ADVERTISEMENT
  About the SA Blog Network













Extinction Countdown

Extinction Countdown


News and research about endangered species from around the world
Extinction Countdown Home

Afghanistan names its first endangered species

The views expressed are those of the author and are not necessarily those of Scientific American.


Email   PrintPrint



afghanistan, snow leopardFor the first time, the government of Afghanistan has banned the hunting, harvesting or trading of 33 species, including the increasingly rare snow leopard (Panthera uncia), the paghman salamander (Paradactylodon mustersi), goitered gazelle (Gazella subgutturosa), and Himalayan elm tree (Ulmus wallichiana). "This is the first law within the current government that protects wildlife," says Peter Zahler, Assistant Director for Asia Programs for the Bronx-based Wildlife Conservation Society (WCS), which helped to create the list.

All told, 20 mammals, seven birds, four plants, one amphibian and one insect are now protected.

The species list will be administered by Afghanistan’s National Environment Protection Agency (NEPA) and the Afghanistan Wildlife Executive Committee. Decisions on which species to protect were based on the current scientific studies for Afghanistan and the region, as well as the IUCN Red List of Threatened Species, according to the WCS.

This is the first time that snow leopards, which are protected under international law, are also protected in their homeland. According to a WCS statement, snow leopard pelts can be found for sale for up to $1,500, a veritable fortune in Afghanistan.

According to the IUCN Red List, just 100 to 200 snow leopards are estimated to remain in Afghanistan, spread out over a 50,000 square kilometer habitat. Worldwide populations for the species are estimated at 4,000 to 6,000.

Now that this list of species has been established, NEPA will develop recovery plans for the protected species designated as threatened.
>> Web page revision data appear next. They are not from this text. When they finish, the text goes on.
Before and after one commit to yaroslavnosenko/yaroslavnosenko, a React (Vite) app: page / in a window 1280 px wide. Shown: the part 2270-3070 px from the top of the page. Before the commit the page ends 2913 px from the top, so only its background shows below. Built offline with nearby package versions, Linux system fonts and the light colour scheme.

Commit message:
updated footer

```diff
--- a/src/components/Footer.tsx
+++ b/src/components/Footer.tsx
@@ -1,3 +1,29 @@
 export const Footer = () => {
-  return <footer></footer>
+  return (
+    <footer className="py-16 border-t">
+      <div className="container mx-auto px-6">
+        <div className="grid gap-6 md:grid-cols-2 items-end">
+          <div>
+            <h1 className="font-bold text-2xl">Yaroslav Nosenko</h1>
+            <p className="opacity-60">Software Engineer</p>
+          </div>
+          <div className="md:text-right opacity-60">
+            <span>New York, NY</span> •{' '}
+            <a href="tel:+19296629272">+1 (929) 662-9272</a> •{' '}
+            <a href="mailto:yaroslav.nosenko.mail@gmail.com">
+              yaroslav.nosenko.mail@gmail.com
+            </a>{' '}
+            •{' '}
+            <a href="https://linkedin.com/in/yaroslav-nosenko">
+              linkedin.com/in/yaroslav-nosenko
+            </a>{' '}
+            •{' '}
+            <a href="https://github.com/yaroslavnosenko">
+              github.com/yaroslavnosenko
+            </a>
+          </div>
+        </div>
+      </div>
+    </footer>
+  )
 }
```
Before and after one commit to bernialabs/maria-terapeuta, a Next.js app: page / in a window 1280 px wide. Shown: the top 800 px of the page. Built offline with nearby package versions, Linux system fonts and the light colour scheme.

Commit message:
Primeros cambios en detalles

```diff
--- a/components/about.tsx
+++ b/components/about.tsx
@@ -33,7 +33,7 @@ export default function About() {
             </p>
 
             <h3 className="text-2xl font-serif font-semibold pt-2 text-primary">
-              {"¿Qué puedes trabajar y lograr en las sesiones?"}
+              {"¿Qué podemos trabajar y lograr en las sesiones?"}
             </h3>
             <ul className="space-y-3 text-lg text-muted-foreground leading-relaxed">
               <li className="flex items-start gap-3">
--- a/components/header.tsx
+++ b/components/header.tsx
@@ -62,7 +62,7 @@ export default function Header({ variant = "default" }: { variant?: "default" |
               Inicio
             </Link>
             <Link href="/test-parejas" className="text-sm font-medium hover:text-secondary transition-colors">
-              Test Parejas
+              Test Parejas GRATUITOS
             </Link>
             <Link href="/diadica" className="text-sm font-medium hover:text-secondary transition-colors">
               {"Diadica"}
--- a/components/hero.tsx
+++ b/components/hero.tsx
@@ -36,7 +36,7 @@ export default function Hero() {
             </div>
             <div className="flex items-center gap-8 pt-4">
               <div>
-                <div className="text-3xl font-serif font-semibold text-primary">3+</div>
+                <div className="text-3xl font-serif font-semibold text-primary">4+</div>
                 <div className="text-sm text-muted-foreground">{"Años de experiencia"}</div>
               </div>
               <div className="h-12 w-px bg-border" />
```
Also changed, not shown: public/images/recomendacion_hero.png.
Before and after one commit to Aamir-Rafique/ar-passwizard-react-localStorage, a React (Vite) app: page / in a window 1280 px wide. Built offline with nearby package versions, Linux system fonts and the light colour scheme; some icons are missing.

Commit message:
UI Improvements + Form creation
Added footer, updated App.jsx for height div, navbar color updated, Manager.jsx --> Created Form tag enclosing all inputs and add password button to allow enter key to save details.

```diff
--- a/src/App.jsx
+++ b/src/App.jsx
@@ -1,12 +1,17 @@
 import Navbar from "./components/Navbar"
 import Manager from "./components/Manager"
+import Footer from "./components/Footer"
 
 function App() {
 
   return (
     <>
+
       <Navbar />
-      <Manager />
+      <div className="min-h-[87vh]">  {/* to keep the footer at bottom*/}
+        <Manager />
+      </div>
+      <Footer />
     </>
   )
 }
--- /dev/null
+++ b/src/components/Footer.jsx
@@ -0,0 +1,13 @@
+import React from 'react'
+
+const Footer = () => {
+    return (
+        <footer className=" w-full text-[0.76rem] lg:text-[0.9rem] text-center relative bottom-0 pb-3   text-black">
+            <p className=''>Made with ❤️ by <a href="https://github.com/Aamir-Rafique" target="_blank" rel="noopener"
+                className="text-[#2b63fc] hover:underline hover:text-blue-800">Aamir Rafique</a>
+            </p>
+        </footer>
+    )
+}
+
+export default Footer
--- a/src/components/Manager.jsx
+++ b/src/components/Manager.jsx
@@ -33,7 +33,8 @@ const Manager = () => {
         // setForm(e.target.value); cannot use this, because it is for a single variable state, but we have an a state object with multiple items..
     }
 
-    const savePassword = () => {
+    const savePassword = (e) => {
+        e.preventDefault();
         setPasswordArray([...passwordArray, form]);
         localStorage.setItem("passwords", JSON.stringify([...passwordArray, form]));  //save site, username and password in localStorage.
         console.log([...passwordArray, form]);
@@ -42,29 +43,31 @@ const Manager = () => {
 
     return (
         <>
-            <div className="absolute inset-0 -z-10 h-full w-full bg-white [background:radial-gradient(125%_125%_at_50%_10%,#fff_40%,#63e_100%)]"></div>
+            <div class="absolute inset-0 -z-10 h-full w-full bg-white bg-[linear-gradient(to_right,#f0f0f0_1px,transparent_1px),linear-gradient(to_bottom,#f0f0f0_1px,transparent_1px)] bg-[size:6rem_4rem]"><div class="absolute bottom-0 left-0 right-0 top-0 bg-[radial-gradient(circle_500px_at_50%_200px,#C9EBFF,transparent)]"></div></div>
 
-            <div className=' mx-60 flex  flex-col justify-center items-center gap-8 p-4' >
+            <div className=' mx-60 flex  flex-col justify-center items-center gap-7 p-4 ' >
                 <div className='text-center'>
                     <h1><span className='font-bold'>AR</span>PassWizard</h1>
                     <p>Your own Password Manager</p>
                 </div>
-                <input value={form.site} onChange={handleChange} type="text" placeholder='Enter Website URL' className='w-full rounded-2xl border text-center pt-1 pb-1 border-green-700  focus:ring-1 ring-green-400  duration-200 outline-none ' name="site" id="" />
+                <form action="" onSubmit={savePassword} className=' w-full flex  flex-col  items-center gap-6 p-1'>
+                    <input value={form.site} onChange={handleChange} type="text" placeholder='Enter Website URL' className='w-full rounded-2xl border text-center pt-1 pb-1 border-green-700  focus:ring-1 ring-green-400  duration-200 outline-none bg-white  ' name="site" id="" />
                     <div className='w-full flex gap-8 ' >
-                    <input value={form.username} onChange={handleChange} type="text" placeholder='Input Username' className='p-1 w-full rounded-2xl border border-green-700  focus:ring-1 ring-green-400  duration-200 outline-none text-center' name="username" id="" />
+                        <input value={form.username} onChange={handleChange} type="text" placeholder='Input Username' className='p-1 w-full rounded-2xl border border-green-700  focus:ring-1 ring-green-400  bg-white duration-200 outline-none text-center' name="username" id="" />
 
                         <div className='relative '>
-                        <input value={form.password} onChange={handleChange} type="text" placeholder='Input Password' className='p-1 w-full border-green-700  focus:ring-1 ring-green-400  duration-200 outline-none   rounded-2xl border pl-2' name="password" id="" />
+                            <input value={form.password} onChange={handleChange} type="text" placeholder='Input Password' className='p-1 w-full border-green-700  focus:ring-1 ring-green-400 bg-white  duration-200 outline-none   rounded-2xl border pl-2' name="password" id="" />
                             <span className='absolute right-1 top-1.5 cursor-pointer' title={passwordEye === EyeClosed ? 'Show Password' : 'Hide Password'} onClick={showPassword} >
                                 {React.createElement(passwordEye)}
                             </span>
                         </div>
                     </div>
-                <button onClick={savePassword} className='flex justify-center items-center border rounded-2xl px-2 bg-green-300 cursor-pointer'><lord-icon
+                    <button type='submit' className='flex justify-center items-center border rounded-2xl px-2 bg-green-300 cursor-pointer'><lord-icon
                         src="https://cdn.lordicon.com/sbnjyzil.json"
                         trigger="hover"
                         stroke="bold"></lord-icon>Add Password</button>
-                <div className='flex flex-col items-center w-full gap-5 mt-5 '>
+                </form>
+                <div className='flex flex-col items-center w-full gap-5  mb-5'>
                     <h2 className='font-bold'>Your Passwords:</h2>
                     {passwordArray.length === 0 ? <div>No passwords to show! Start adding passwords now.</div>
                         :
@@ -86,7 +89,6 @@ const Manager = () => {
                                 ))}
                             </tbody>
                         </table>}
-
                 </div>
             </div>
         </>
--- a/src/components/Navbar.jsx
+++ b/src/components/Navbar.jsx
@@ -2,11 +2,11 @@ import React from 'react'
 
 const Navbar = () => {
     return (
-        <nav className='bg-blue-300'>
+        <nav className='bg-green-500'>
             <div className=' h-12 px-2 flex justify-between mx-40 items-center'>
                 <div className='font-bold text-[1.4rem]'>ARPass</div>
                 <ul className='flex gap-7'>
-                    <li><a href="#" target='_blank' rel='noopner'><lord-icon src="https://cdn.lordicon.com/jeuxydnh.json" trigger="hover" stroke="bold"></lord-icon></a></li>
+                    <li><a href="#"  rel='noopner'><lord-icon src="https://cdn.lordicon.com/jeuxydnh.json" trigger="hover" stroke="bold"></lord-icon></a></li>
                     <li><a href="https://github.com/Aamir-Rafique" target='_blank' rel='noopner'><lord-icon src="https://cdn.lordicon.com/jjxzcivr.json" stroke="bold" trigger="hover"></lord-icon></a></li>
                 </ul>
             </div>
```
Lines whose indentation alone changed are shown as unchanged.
It will also continue to evaluate new species (WCS says the list could expand to 70 species by the end of the year) and re-evaluate protected species every five years to see if they still deserve protection.

Of course, with a country like Afghanistan, letting local communities know about the new rules, and then enforcing them, is going to be a challenge. "The central government does not reach very far," says Zahler. "It’s very hard to get this information out, and then hard to enforce the rules throughout Afghanistan. A lot of the agencies that do have offices out in the countryside are not well trained."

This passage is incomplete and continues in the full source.